Electroless Nickel Plating


Electroless Nickel Plating (ENP): Electroless Nickel Plating (ENP) is the deposit of a nickel-alloy coating by chemical reduction – without the electric current that’s used in electroplating processes. The majority of ENP for engineering purposes is a nickel phosphorus deposit containing 2 to 14% phosphorus. The higher the phosphorus content the greater the corrosion resistance, however the compromise on increased phosphorus content is a decrease in hardness. ENP is deposited by reducing nickel ions to metallic nickel with a chemical reducing agent such as sodium hydrophosphite.

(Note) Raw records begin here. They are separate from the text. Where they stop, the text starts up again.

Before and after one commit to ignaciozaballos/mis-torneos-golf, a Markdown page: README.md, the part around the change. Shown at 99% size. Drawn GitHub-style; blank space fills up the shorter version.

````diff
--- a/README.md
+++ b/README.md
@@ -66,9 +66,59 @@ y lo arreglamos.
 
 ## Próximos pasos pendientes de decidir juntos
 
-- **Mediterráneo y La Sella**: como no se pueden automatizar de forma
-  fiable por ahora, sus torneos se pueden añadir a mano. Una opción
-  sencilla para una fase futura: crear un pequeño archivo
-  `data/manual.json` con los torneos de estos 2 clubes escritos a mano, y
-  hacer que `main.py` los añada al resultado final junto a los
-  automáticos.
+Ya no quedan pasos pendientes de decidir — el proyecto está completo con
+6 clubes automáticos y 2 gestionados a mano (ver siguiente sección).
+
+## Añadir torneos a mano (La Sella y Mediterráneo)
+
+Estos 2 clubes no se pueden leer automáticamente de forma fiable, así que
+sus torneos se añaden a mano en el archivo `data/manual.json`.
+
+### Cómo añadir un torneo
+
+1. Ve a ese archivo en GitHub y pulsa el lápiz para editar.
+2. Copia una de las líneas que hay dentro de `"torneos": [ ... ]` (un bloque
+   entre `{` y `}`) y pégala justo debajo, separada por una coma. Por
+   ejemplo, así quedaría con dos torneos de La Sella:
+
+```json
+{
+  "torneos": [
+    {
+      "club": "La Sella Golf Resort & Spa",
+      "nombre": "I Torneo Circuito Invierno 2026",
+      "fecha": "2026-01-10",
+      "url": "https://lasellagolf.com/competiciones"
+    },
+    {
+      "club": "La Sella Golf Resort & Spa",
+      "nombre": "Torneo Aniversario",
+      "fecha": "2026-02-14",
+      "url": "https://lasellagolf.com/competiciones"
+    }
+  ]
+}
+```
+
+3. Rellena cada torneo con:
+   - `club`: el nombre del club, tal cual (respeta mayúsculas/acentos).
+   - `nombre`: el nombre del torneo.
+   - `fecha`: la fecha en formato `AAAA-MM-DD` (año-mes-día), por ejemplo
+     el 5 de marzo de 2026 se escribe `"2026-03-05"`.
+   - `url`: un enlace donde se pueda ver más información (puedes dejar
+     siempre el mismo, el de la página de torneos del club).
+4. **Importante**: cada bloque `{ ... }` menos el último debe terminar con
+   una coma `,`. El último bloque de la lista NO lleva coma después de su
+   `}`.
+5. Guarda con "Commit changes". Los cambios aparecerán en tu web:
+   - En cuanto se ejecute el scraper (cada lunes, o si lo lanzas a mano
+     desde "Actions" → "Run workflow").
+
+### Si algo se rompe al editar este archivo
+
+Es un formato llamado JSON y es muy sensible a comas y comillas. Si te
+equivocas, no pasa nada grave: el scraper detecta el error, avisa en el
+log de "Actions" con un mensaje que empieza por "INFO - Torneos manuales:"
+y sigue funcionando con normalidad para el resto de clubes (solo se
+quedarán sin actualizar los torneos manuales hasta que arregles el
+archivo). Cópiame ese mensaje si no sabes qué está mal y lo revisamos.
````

Thickness of 25-75m is common, high phosphorus ENP can edge above 75m although this does start to push the limits of ENP.

The benefits of electroless nickel plating

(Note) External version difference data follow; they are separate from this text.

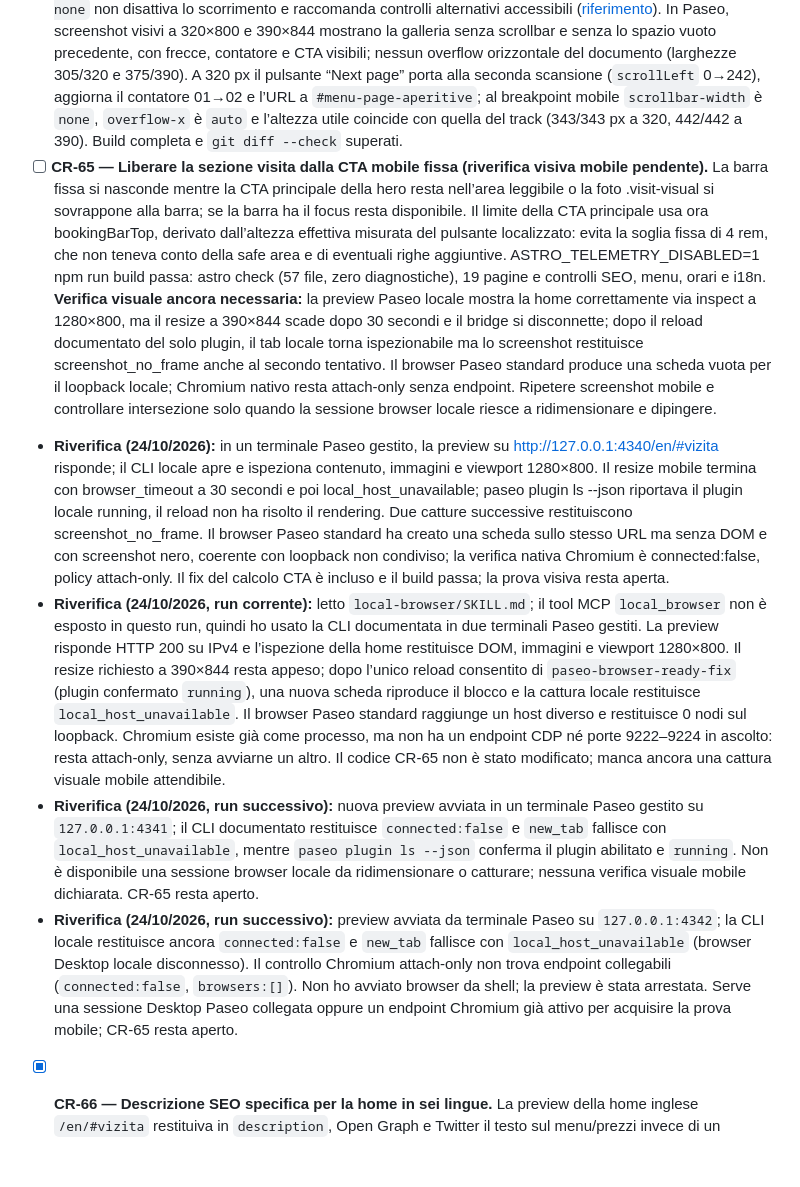
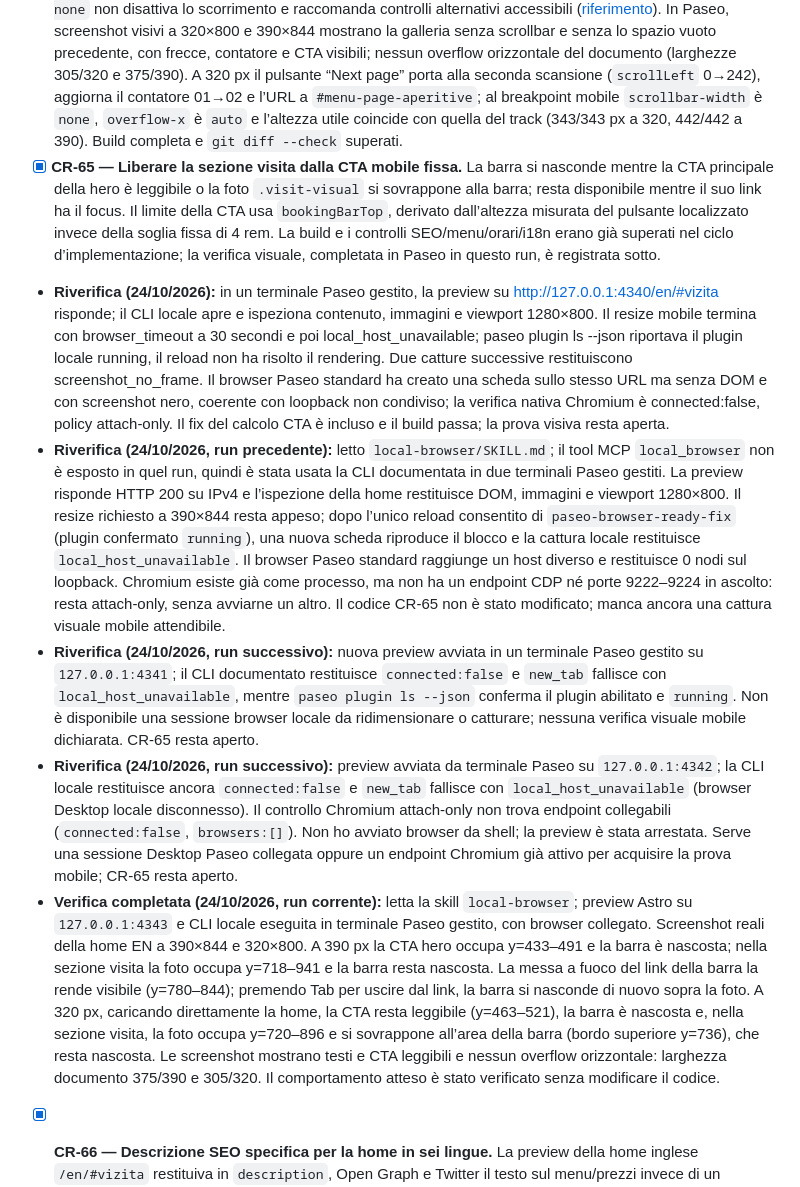
Before and after one commit to marius93rm/casaRusu, a Markdown page: docs/TODO.md, the part around the change. GitHub-like rendering; blank space fills up the shorter version.

Commit message:
docs: close mobile booking bar validation

```diff
--- a/docs/TODO.md
+++ b/docs/TODO.md
@@ -107,11 +107,12 @@
 - [x] **CR-61 — Filtrare il menu per categoria.** La ricerca trovava piatti per testo e prezzo, ma non permetteva di isolare una sezione del menu. Aggiunto un selettore localizzato per tutte le 33 sezioni, raggruppato per pagina stampata e combinabile con ricerca e prezzo. `?category=` conserva lo stato condivisibile e viene ripristinato al caricamento; “Clear filters” azzera anche categoria e URL. La stampa include tutti i piatti e poi ripristina la selezione. `check:menu` controlla traduzioni e corrispondenza tra le 33 sezioni e le 200 voci nelle sei lingue. Build e `git diff --check` superati. In Paseo a 390×844 e 1440×1000: URL diretto `?category=paste-peste-1&q=Carbonara&max=45` ripristina i tre filtri e un risultato; stampa e reset sono stati verificati a 200 voci e URL pulito; nessun overflow orizzontale.
 - [x] **CR-62 — Tornare ai filtri da una sezione del menu.** Dopo aver scorso una lunga pagina trascritta, su mobile non c’era un collegamento diretto alla ricerca e ai filtri. Aggiunto in fondo a ciascuna delle 13 pagine un link localizzato RO/EN/IT/ES/FR/DE, mostrato solo quando JavaScript rende disponibili i filtri e nascosto in stampa. Il target da 44 px torna al campo, lo mette a fuoco e lo lascia visibile sotto l’header fisso. `check:menu` verifica i 13 link per ciascuna lingua, destinazione, traduzione e stato nascosto senza script; build completa e `git diff --check` superati (57 file Astro, 19 pagine HTML, controlli SEO/menu/orari/i18n). Preview Paseo su `/en/meniu/`: a 390×844 e 1440×1000 il link è visibile in fondo alla trascrizione, misura 44 px, il click porta focus al campo di ricerca e le larghezze documento/viewport sono 375/390 e 1425/1440.
 - [x] **CR-64 — Snellire la galleria del menu sui telefoni.** La preview Paseo EN a 320×800 mostrava sotto la scansione una scrollbar dorata lunga 10 px, prima di frecce e contatore; il track ha 14 pagine (`scrollWidth` 3391 px, `clientWidth` 242 px). Aggiunti `scrollbar-width: none` e il fallback `::-webkit-scrollbar` solo sotto 760 px: `overflow-x: auto` resta attivo, con freccia successiva localizzata e contatore come alternative visibili in tutte e sei le lingue. `check:menu`, dentro `ASTRO_TELEMETRY_DISABLED=1 npm run build`, verifica overflow nativo, regole CSS responsive, pulsante e contatore; build: 57 file Astro senza diagnostiche, 19 pagine e controlli SEO/menu/orari/i18n superati. MDN conferma che `scrollbar-width: none` non disattiva lo scorrimento e raccomanda controlli alternativi accessibili ([riferimento](https://developer.mozilla.org/en-US/docs/Web/CSS/Reference/Properties/scrollbar-width)). In Paseo, screenshot visivi a 320×800 e 390×844 mostrano la galleria senza scrollbar e senza lo spazio vuoto precedente, con frecce, contatore e CTA visibili; nessun overflow orizzontale del documento (larghezze 305/320 e 375/390). A 320 px il pulsante “Next page” porta alla seconda scansione (`scrollLeft` 0→242), aggiorna il contatore 01→02 e l’URL a `#menu-page-aperitive`; al breakpoint mobile `scrollbar-width` è `none`, `overflow-x` è `auto` e l’altezza utile coincide con quella del track (343/343 px a 320, 442/442 a 390). Build completa e `git diff --check` superati.
-- [ ] **CR-65 — Liberare la sezione visita dalla CTA mobile fissa (riverifica visiva mobile pendente).** La barra fissa si nasconde mentre la CTA principale della hero resta nell’area leggibile o la foto .visit-visual si sovrappone alla barra; se la barra ha il focus resta disponibile. Il limite della CTA principale usa ora bookingBarTop, derivato dall’altezza effettiva misurata del pulsante localizzato: evita la soglia fissa di 4 rem, che non teneva conto della safe area e di eventuali righe aggiuntive. ASTRO_TELEMETRY_DISABLED=1 npm run build passa: astro check (57 file, zero diagnostiche), 19 pagine e controlli SEO, menu, orari e i18n. **Verifica visuale ancora necessaria:** la preview Paseo locale mostra la home correttamente via inspect a 1280×800, ma il resize a 390×844 scade dopo 30 secondi e il bridge si disconnette; dopo il reload documentato del solo plugin, il tab locale torna ispezionabile ma lo screenshot restituisce screenshot_no_frame anche al secondo tentativo. Il browser Paseo standard produce una scheda vuota per il loopback locale; Chromium nativo resta attach-only senza endpoint. Ripetere screenshot mobile e controllare intersezione solo quando la sessione browser locale riesce a ridimensionare e dipingere.
+- [x] **CR-65 — Liberare la sezione visita dalla CTA mobile fissa.** La barra si nasconde mentre la CTA principale della hero è leggibile o la foto `.visit-visual` si sovrappone alla barra; resta disponibile mentre il suo link ha il focus. Il limite della CTA usa `bookingBarTop`, derivato dall’altezza misurata del pulsante localizzato invece della soglia fissa di 4 rem. La build e i controlli SEO/menu/orari/i18n erano già superati nel ciclo d’implementazione; la verifica visuale, completata in Paseo in questo run, è registrata sotto.
 - **Riverifica (24/10/2026):** in un terminale Paseo gestito, la preview su http://127.0.0.1:4340/en/#vizita risponde; il CLI locale apre e ispeziona contenuto, immagini e viewport 1280×800. Il resize mobile termina con browser_timeout a 30 secondi e poi local_host_unavailable; paseo plugin ls --json riportava il plugin locale running, il reload non ha risolto il rendering. Due catture successive restituiscono screenshot_no_frame. Il browser Paseo standard ha creato una scheda sullo stesso URL ma senza DOM e con screenshot nero, coerente con loopback non condiviso; la verifica nativa Chromium è connected:false, policy attach-only. Il fix del calcolo CTA è incluso e il build passa; la prova visiva resta aperta.
-- **Riverifica (24/10/2026, run corrente):** letto `local-browser/SKILL.md`; il tool MCP `local_browser` non è esposto in questo run, quindi ho usato la CLI documentata in due terminali Paseo gestiti. La preview risponde HTTP 200 su IPv4 e l’ispezione della home restituisce DOM, immagini e viewport 1280×800. Il resize richiesto a 390×844 resta appeso; dopo l’unico reload consentito di `paseo-browser-ready-fix` (plugin confermato `running`), una nuova scheda riproduce il blocco e la cattura locale restituisce `local_host_unavailable`. Il browser Paseo standard raggiunge un host diverso e restituisce 0 nodi sul loopback. Chromium esiste già come processo, ma non ha un endpoint CDP né porte 9222–9224 in ascolto: resta attach-only, senza avviarne un altro. Il codice CR-65 non è stato modificato; manca ancora una cattura visuale mobile attendibile.
+- **Riverifica (24/10/2026, run precedente):** letto `local-browser/SKILL.md`; il tool MCP `local_browser` non è esposto in quel run, quindi è stata usata la CLI documentata in due terminali Paseo gestiti. La preview risponde HTTP 200 su IPv4 e l’ispezione della home restituisce DOM, immagini e viewport 1280×800. Il resize richiesto a 390×844 resta appeso; dopo l’unico reload consentito di `paseo-browser-ready-fix` (plugin confermato `running`), una nuova scheda riproduce il blocco e la cattura locale restituisce `local_host_unavailable`. Il browser Paseo standard raggiunge un host diverso e restituisce 0 nodi sul loopback. Chromium esiste già come processo, ma non ha un endpoint CDP né porte 9222–9224 in ascolto: resta attach-only, senza avviarne un altro. Il codice CR-65 non è stato modificato; manca ancora una cattura visuale mobile attendibile.
 - **Riverifica (24/10/2026, run successivo):** nuova preview avviata in un terminale Paseo gestito su `127.0.0.1:4341`; il CLI documentato restituisce `connected:false` e `new_tab` fallisce con `local_host_unavailable`, mentre `paseo plugin ls --json` conferma il plugin abilitato e `running`. Non è disponibile una sessione browser locale da ridimensionare o catturare; nessuna verifica visuale mobile dichiarata. CR-65 resta aperto.
 - **Riverifica (24/10/2026, run successivo):** preview avviata da terminale Paseo su `127.0.0.1:4342`; la CLI locale restituisce ancora `connected:false` e `new_tab` fallisce con `local_host_unavailable` (browser Desktop locale disconnesso). Il controllo Chromium attach-only non trova endpoint collegabili (`connected:false`, `browsers:[]`). Non ho avviato browser da shell; la preview è stata arrestata. Serve una sessione Desktop Paseo collegata oppure un endpoint Chromium già attivo per acquisire la prova mobile; CR-65 resta aperto.
+- **Verifica completata (24/10/2026, run corrente):** letta la skill `local-browser`; preview Astro su `127.0.0.1:4343` e CLI locale eseguita in terminale Paseo gestito, con browser collegato. Screenshot reali della home EN a 390×844 e 320×800. A 390 px la CTA hero occupa y=433–491 e la barra è nascosta; nella sezione visita la foto occupa y=718–941 e la barra resta nascosta. La messa a fuoco del link della barra la rende visibile (y=780–844); premendo Tab per uscire dal link, la barra si nasconde di nuovo sopra la foto. A 320 px, caricando direttamente la home, la CTA resta leggibile (y=463–521), la barra è nascosta e, nella sezione visita, la foto occupa y=720–896 e si sovrappone all’area della barra (bordo superiore y=736), che resta nascosta. Le screenshot mostrano testi e CTA leggibili e nessun overflow orizzontale: larghezza documento 375/390 e 305/320. Il comportamento atteso è stato verificato senza modificare il codice.
 - [x] **CR-66 — Descrizione SEO specifica per la home in sei lingue.** La preview della home inglese `/en/#vizita` restituiva in `description`, Open Graph e Twitter il testo sul menu/prezzi invece di un riassunto della pagina. La causa era il campo SEO radice riusato dalla home nei sei dizionari, mentre la pagina menu ha `copy.menu.seo` separato. Aggiornate le sei descrizioni della home per indirizzo, orari, telefono per prenotazioni e piatti in evidenza, usando solo contenuti presenti nel sito; i metadati del menu restano indipendenti. Google raccomanda una descrizione breve e pertinente alla pagina ([guida snippet](https://developers.google.com/search/docs/appearance/snippet)). `ASTRO_TELEMETRY_DISABLED=1 npm run build` genera e valida tutte le 19 pagine e i controlli SEO/menu/orari/i18n; gli HTML generati delle sei home hanno descrizioni localizzate coerenti e distinte da quelle delle pagine menu.
 
 - [x] **CR-67 — Allineare lo snippet SEO del piatto al prezzo stampato.** Le sei descrizioni della scheda dello șnițel invitavano a chiamare per conoscere il prezzo, benché la stessa pagina mostri la voce del menu: 300 g a 54 lei, senza contorno. Aggiornati gli snippet RO/EN/IT/ES/FR/DE per distinguere il prezzo del piatto dalla porzione fotografata con patatine; peso e prezzo sono sostituiti al build dai dati `printedDish` del menu, così restano sincronizzati alle future revisioni del listino. `ASTRO_TELEMETRY_DISABLED=1 npm run build` passa: 57 file Astro senza diagnostiche, 19 rotte e controlli SEO/menu/orari/i18n superati. Controllati tutti gli HTML generati della scheda: description, Open Graph e Twitter riportano i valori correnti e nessun segnaposto. `git diff --check` passa; la modifica riguarda solo metadati, senza variazioni visive.
```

ENP offers excellent corrosion resistance to common corrodents such as salt water, carbon dioxide ,oxygen and hydrogen sulphide.

High phosphorus deposits of ENP (10-14% phos) is also amorphous, which means that there are no grain or phase boundaries to create initiation sites for corrosion.

The uniformity of ENP versus electrolytic deposits is also advantageous, creating a uniformly thick coating across the whole substrate; even in slots, holes and inside walls of tubing.

Without heat treatment corrosion resistant high phosphorus ENP still provides good hardness and wear resistance properties.

ENP offers a cost-effective solution for applications subject to conditions where wear and corrosion are factors; extending service life and providing a lower cost alternative to corrosion resistant alloys, particularly where carbon steel suffers localised corrosion; flange attack or weld corrosion.

What are the properties of the deposit and factors affecting them?

ENP offers excellent corrosion protection and uniformity of deposit along with good hardness. The phosphorus content of the deposit can be altered to best fit the application.

At Poudrafshan our technical team understand each customers’ application before recommending the optimum phosphorus level – the higher the phosphorus content the greater the corrosion resistance but lower the surface hardness.

Hardness of ENP can be increased by heat treatment but this produces a microcracked deposit with reduced corrosion resistance.

ENP deposits uniformly, even on complex shapes, unlike electroplating.

How does heat treatment affect ENP?

ENP is at its most corrosion resistant in its amorphous phase. Heat treatment causes particles of nickel phosphide to precipitate, destroying the amorphous character of the deposit. With high phos ENP deposits this occurs at temperatures between 330 and 360C.

How well does ENP adhere to substrates?

Adhesion is dependent on effective cleaning of the substrate. With good surface preparation adhesion to carbon steel is between 200-420 MPa. With stainless steels the bond strength is usually between 160-200 Mpa.

What factors affect plating quality?

There are several factors affecting plating quality and the majority should be effectively managed by your surface finishing partner.

– Surface preparation: Rough, badly machined surfaces with uneven metal surfaces, burrs or cold shuts cannot be effectively plated.

– Cleaning: Surfaces must be free from oils, dirt and soaps formed by saponification of oils by alkaline cleaners.

– Control of the plating baths: Temperature, pH, nickel ion concentration and hypophosphite concentration all need to be carefully managed to ensure high quality, consistent plating finish is achieved.

What are the fabrication / finishing requirements before plating?

Weld spatter should be removed, sharp edges radiused and weld roots ground smooth. When refurbishing / remanufacturing components it is important that corroded areas are ground to a flat surface.


  • Aerospace Components:For wear resistance, corrosion protection, chemical resistivity and lubricity on valves, pistons, engine shafts, engine mounts, compressor blades and other flight-critical components.
  • Electrical Equipment:Due to solderability and conductivity properties.
  • Packaging & Handling Machinery: Due to wear resistance, cleanliness and attractive finish.
  • Chemical Manufacturing and Transport Equipment:Due to chemical resistance.
  • Molds & Dies:Corrosion protection minimizes erosion and abrasion. Low coefficient of friction improves release.
  • Food Service Equipment:For superior corrosion and wear resistance, attractive finish and cleanliness.
  • Plastics Manufacturing Equipment:For durability and release properties on injection molds and extrusion dies.
  • Oil & Gas Components: For corrosion protection in harsh undersea and underground environments for parts such as valves, pumps, pipe fittings and others.
  • Printing Industry Equipment: For abrasion resistance on conveyance and chemical resistance on printer cylinders.
  • Automotive Components:For wear protection and corrosion resistance on pistons, cylinders, gears, differential pinon ball shafts, fuel injectors, ball studs, transmission thrust washers, knuckle pins, hose couplings, heat sinks and others.
  • Salvage:For restoration of parts to their original dimensions or to bring mis-machined parts into tolerance.
  • Stainless Steel Replacement:Electroless nickel can serve as a cost effective replacement for 300 and 400 series stainless steel in some applications